■ **What to do**
What you hand back must match the listing exactly.

(Information given)

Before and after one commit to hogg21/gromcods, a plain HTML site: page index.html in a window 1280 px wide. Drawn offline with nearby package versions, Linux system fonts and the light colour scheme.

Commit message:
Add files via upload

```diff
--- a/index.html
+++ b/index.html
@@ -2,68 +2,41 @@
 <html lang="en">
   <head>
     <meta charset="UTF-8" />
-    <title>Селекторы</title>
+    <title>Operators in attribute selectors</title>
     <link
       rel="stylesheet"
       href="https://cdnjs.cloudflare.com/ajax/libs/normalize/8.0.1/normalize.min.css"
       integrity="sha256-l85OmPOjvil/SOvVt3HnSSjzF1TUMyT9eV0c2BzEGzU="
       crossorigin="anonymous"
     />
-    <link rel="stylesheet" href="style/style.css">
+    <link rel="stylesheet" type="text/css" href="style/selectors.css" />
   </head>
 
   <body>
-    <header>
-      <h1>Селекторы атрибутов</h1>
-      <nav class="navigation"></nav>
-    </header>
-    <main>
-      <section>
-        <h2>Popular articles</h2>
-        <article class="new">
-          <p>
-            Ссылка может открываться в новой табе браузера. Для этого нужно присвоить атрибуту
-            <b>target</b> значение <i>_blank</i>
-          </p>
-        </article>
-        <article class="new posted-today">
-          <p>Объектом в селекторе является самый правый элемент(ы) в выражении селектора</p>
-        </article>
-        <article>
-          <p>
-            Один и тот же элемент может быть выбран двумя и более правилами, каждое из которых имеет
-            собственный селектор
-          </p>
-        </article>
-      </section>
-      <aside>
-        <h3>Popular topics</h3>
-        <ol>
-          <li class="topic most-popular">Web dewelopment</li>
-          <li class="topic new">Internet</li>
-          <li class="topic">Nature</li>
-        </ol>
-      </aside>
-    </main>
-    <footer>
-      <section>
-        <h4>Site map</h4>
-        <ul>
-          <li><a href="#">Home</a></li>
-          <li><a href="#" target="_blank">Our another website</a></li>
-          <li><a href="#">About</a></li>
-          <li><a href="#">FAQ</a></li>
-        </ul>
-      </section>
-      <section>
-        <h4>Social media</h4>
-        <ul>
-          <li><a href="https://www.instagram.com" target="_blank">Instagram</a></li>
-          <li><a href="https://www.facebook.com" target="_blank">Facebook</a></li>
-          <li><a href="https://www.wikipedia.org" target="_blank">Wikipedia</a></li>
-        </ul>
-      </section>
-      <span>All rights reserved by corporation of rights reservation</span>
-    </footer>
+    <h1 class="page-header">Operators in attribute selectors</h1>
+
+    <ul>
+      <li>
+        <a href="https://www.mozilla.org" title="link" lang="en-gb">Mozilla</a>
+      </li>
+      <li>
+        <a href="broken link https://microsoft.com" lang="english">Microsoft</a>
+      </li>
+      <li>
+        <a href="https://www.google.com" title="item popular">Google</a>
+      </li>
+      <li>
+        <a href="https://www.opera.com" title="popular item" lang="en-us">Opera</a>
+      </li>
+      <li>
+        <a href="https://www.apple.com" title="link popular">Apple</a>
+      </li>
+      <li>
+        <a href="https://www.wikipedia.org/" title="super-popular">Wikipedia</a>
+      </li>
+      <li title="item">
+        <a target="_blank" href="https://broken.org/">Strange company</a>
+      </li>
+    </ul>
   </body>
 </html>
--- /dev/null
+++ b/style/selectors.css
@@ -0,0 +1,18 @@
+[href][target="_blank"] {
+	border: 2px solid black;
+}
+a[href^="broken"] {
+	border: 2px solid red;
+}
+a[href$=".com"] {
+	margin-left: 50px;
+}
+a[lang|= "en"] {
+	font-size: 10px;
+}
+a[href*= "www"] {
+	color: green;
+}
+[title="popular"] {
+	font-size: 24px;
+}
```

(End Information given)

■ **Output below**
Before and after one commit to hogg21/gromcods, a plain HTML site: page index.html in a window 1280 px wide. Drawn offline with nearby package versions, Linux system fonts and the light colour scheme.

Commit message:
Add files via upload

```diff
--- a/index.html
+++ b/index.html
@@ -2,68 +2,41 @@
 <html lang="en">
   <head>
     <meta charset="UTF-8" />
-    <title>Селекторы</title>
+    <title>Operators in attribute selectors</title>
     <link
       rel="stylesheet"
       href="https://cdnjs.cloudflare.com/ajax/libs/normalize/8.0.1/normalize.min.css"
       integrity="sha256-l85OmPOjvil/SOvVt3HnSSjzF1TUMyT9eV0c2BzEGzU="
       crossorigin="anonymous"
     />
-    <link rel="stylesheet" href="style/style.css">
+    <link rel="stylesheet" type="text/css" href="style/selectors.css" />
   </head>
 
   <body>
-    <header>
-      <h1>Селекторы атрибутов</h1>
-      <nav class="navigation"></nav>
-    </header>
-    <main>
-      <section>
-        <h2>Popular articles</h2>
-        <article class="new">
-          <p>
-            Ссылка может открываться в новой табе браузера. Для этого нужно присвоить атрибуту
-            <b>target</b> значение <i>_blank</i>
-          </p>
-        </article>
-        <article class="new posted-today">
-          <p>Объектом в селекторе является самый правый элемент(ы) в выражении селектора</p>
-        </article>
-        <article>
-          <p>
-            Один и тот же элемент может быть выбран двумя и более правилами, каждое из которых имеет
-            собственный селектор
-          </p>
-        </article>
-      </section>
-      <aside>
-        <h3>Popular topics</h3>
-        <ol>
-          <li class="topic most-popular">Web dewelopment</li>
-          <li class="topic new">Internet</li>
-          <li class="topic">Nature</li>
-        </ol>
-      </aside>
-    </main>
-    <footer>
-      <section>
-        <h4>Site map</h4>
-        <ul>
-          <li><a href="#">Home</a></li>
-          <li><a href="#" target="_blank">Our another website</a></li>
-          <li><a href="#">About</a></li>
-          <li><a href="#">FAQ</a></li>
-        </ul>
-      </section>
-      <section>
-        <h4>Social media</h4>
-        <ul>
-          <li><a href="https://www.instagram.com" target="_blank">Instagram</a></li>
-          <li><a href="https://www.facebook.com" target="_blank">Facebook</a></li>
-          <li><a href="https://www.wikipedia.org" target="_blank">Wikipedia</a></li>
-        </ul>
-      </section>
-      <span>All rights reserved by corporation of rights reservation</span>
-    </footer>
+    <h1 class="page-header">Operators in attribute selectors</h1>
+
+    <ul>
+      <li>
+        <a href="https://www.mozilla.org" title="link" lang="en-gb">Mozilla</a>
+      </li>
+      <li>
+        <a href="broken link https://microsoft.com" lang="english">Microsoft</a>
+      </li>
+      <li>
+        <a href="https://www.google.com" title="item popular">Google</a>
+      </li>
+      <li>
+        <a href="https://www.opera.com" title="popular item" lang="en-us">Opera</a>
+      </li>
+      <li>
+        <a href="https://www.apple.com" title="link popular">Apple</a>
+      </li>
+      <li>
+        <a href="https://www.wikipedia.org/" title="super-popular">Wikipedia</a>
+      </li>
+      <li title="item">
+        <a target="_blank" href="https://broken.org/">Strange company</a>
+      </li>
+    </ul>
   </body>
 </html>
--- /dev/null
+++ b/style/selectors.css
@@ -0,0 +1,18 @@
+[href][target="_blank"] {
+	border: 2px solid black;
+}
+a[href^="broken"] {
+	border: 2px solid red;
+}
+a[href$=".com"] {
+	margin-left: 50px;
+}
+a[lang|= "en"] {
+	font-size: 10px;
+}
+a[href*= "www"] {
+	color: green;
+}
+[title="popular"] {
+	font-size: 24px;
+}
```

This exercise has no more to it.